You should always use
use strict; at the beginning of your perl scripts. The benefit of this is that errors get flagged and your program won't run unless you get things right. You can read up on this here.
Using 'strict' means, that you will have to define each variable using the work
my to ensure that each variable name is unique. You will see examples of this in the edited code.
Open a file
The next thing I've noticed in your script is the way you open your file. Generally speaking, you should always include the mode you're using, i.e "<" for reading a file and ">" for writing to a file. Also, include the
die command in case Perl cannot read/write the file.
open (my $INFILE, "<", "test data") or die;
Reading in your file

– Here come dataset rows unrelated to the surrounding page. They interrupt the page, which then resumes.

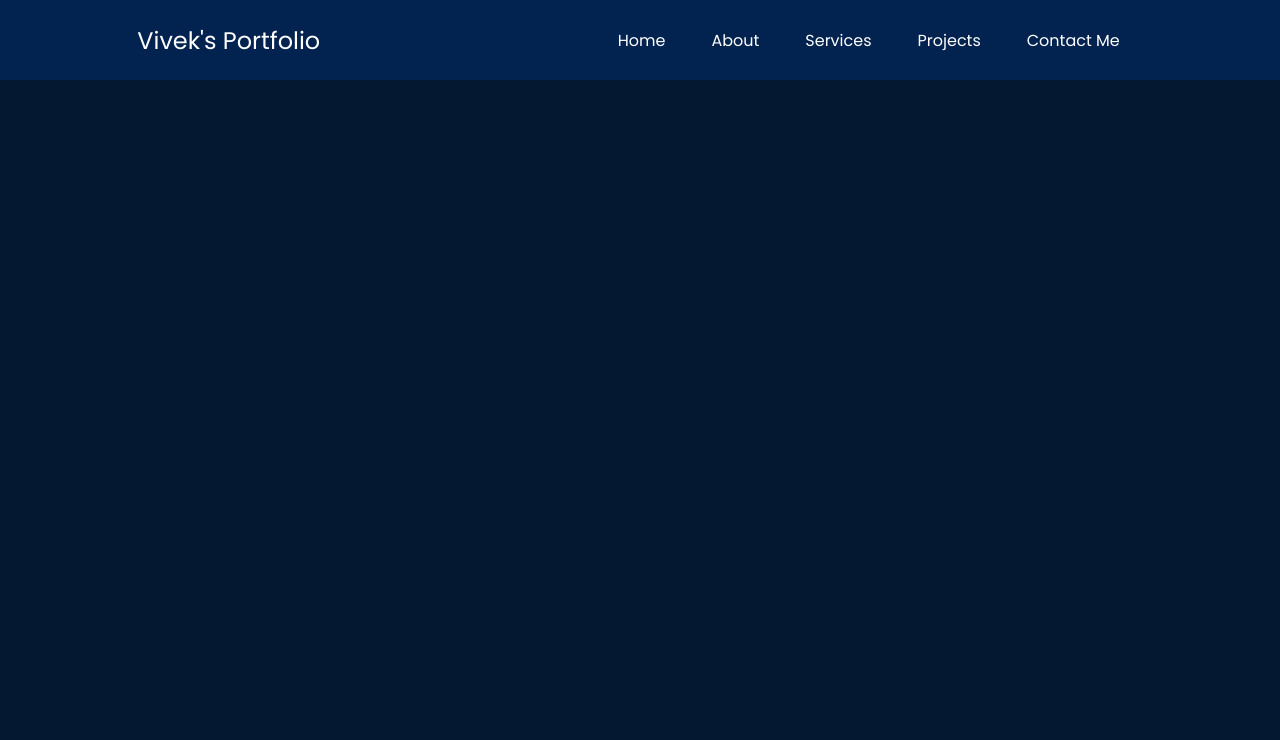
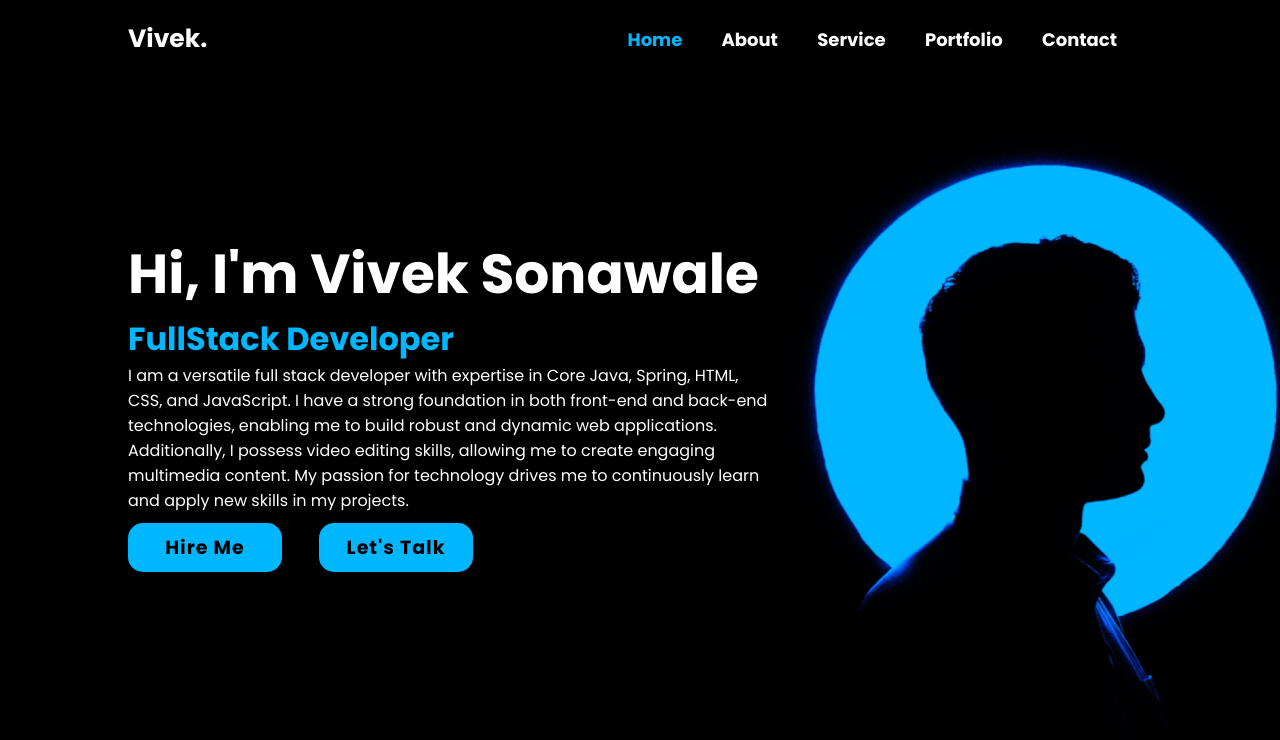
Before and after one commit to viveksonawale/viveksonawale.github.io, a plain HTML site: page index.html in a window 1280 px wide. Drawn offline with Linux system fonts and the light colour scheme.

Commit message:
Add files via upload

```diff
--- a/index.html
+++ b/index.html
@@ -8,59 +8,39 @@
     <link rel="preconnect" href="https://fonts.googleapis.com">
     <link rel="preconnect" href="https://fonts.gstatic.com" crossorigin>
     <link href="https://fonts.googleapis.com/css2?family=Poppins:wght@400;700&display=swap" rel="stylesheet">
+    <link rel="stylesheet" href="style.css">
 </head>
-<style>
-    * {
-        margin: 0;
-        padding: 0;
-    }
-
-    body {
-        background-color: rgb(5, 24, 49);
-        color: white;
-        font-family: Poppins;
-        font-family: "Poppins", sans-serif;
-    }
-
-    nav {
-        display: flex;
-        justify-content: space-around;
-        align-items: center;
-        height: 80px;
-        background-color: rgb(2, 35, 79);
-    }
-
-    nav ul {
-        display: flex;
-        justify-content: center;
-    }
-
-    nav ul li {
-        list-style: none;
-        margin: 0 23px;
-        /* padding: 30px; */
-    }
-
-    .left {
-        font-size: 1.5rem;
-    }
-</style>
 
 <body>
-    <header>
-        <nav>
-            <div class="left">Vivek's Portfolio</div>
-            <div class="right">
-                <ul>
-                    <li>Home</li>
-                    <li>About</li>
-                    <li>Services</li>
-                    <li>Projects</li>
-                    <li>Contact Me</li>
-                </ul>
-            </div>
+
+    <!-- Creating Header for PortFolio inside it creating logo and nav options -->
+    <header class="header">
+        <a href="#" class="logo">Vivek.</a>
+        <nav class="navbar">
+            <a href="#" class="active">Home</a>
+            <a href="#">About</a>
+            <a href="#">Service</a>
+            <a href="#">Portfolio</a>
+            <a href="#">Contact</a>
         </nav>
     </header>
+    <section class="home">
+        <div class="home-content">
+            <h1>
+                Hi, I'm Vivek Sonawale
+            </h1>
+            <h3>FullStack Developer</h3>
+            <p>I am a versatile full stack developer with expertise in Core Java, Spring, HTML, CSS, and JavaScript. I
+                have a strong foundation in both front-end and back-end technologies, enabling me to build robust and
+                dynamic web applications. Additionally, I possess video editing skills, allowing me to create engaging
+                multimedia content. My passion for technology drives me to continuously learn and apply new skills in my
+                projects.</p>
+            <div class="btn-box">
+                <a href="#">Hire Me</a>
+                <a href="#">Let's Talk</a>
+            </div>
+        </div>
+    </section>
 </body>
 
 </html>
--- a/style.css
+++ b/style.css
@@ -0,0 +1,98 @@
+* {
+    margin: 0;
+    padding: 0;
+    font-family: 'Poppins', sans-serif;
+}
+
+body {
+    background-color: black;
+    color: white;
+}
+
+.header {
+    position: fixed;
+    top: 0;
+    left: 0;
+    width: 100%;
+    padding: 20px 10%;
+    background: transparent;
+    display: flex;
+    justify-content: space-between;
+    align-items: center;
+    z-index: 100;
+    box-sizing: border-box;
+}
+
+.logo {
+    font-size: 25px;
+    color: white;
+    text-decoration: none;
+    font-weight: 600;
+}
+
+.navbar a {
+    font-size: 18px;
+    color: white;
+    text-decoration: none;
+    font-weight: 550;
+    margin-right: 35px;
+}
+
+.navbar a:hover,
+.navbar a.active {
+    color: rgb(0, 183, 253);
+}
+
+.home {
+    display: flex;
+    height: 100vh;
+    background: url('background.jpg') no-repeat;
+    background-size:cover;
+    background-position: center;
+    align-items: center;
+    padding: 0 10%;
+}
+
+.home-content {
+    max-width: 640px;
+}
+
+.home-content h1 {
+    font-size: 55px;
+    font-weight: 700px;
+}
+
+.home-content h3 {
+    font-size: 32px;
+    font-weight: 700;
+    color: rgb(0, 183, 253);
+}
+
+.home-content p {
+    font-size: 16px;
+}
+
+.home-content .btn-box {
+
+    display: flex;
+    justify-content: space-between;
+    width: 345px;
+    height: 45px;
+    margin-top: 10px;
+}
+
+.btn-box a {
+    display: inline-flex;
+    justify-content: center;
+    align-items: center;
+    width: 150px;
+    height: 100%;
+    background-color: rgb(0, 183, 253);
+    border: 2px solid rgb(0, 183, 253);
+    border-radius: 15px;
+    font-size: 19px;
+    color: black;
+    text-decoration: none;
+    font-weight: 600;
+    letter-spacing: 1px;
+}
```
Also changed, not shown: background.jpg (added).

Once you've successfully opened your file, reading in your lines is rather simple. You would use a
while loop to do so.
push (@annovalue, $_);
I've used the
$_ variable, which is called the default value.
The while loop
Looking at your main code in the
while loop, your program will not match anything as the variable
$annovalue is not defined. Using
use strict; and
my will tell you that in the future. If you want to loop through every entry of an array, you will have to use a
open (my $OUTFILE, ">", "testData_out.txt");
if ($_ ne "")
for my $feat_object ($seq_obj->get_SeqFeatures)
if (($feat_object->primary_tag eq "CDS") && ($feat_object -> has_tag("protein_id")))
for my $val ($feat_object->get_tag_values("protein_id"))
if ($val=~ /$annovalue/)
$feat_object -> $set_tag_values("notes");
$seq_obj = $seqio_obj -> $next_seq();
print OUTFILE ($_);
I advise you to be constant with your style. You used
my in your code sometimes, but it did not really have a purpose. I'm not entirely sure what's happening in your main body either, as it seems very confusing with all the
foreach structures. Furthermore, you should be constant with your curly brackets. Either you open your block of statements with a curly bracket on the same line as the statement or structure or you start on the next line. Regardless of which you prefer, stick with it!
If you have two
if statements referring to the same variable and following each other, you can use the
&& (and) operator to do so. There are more and you should look into this. They can be very handy and they make your code look tidier, more readable and you save a couple of lines.
Lastly, you print your results to a file which you haven't declared. The
OUTFILE has not been opened and you need to do this, otherwise Perl will not know where to write to and discard your results.
open (my $OUTFILE, ">", "test data_out.txt") or die;
I hope my comments help.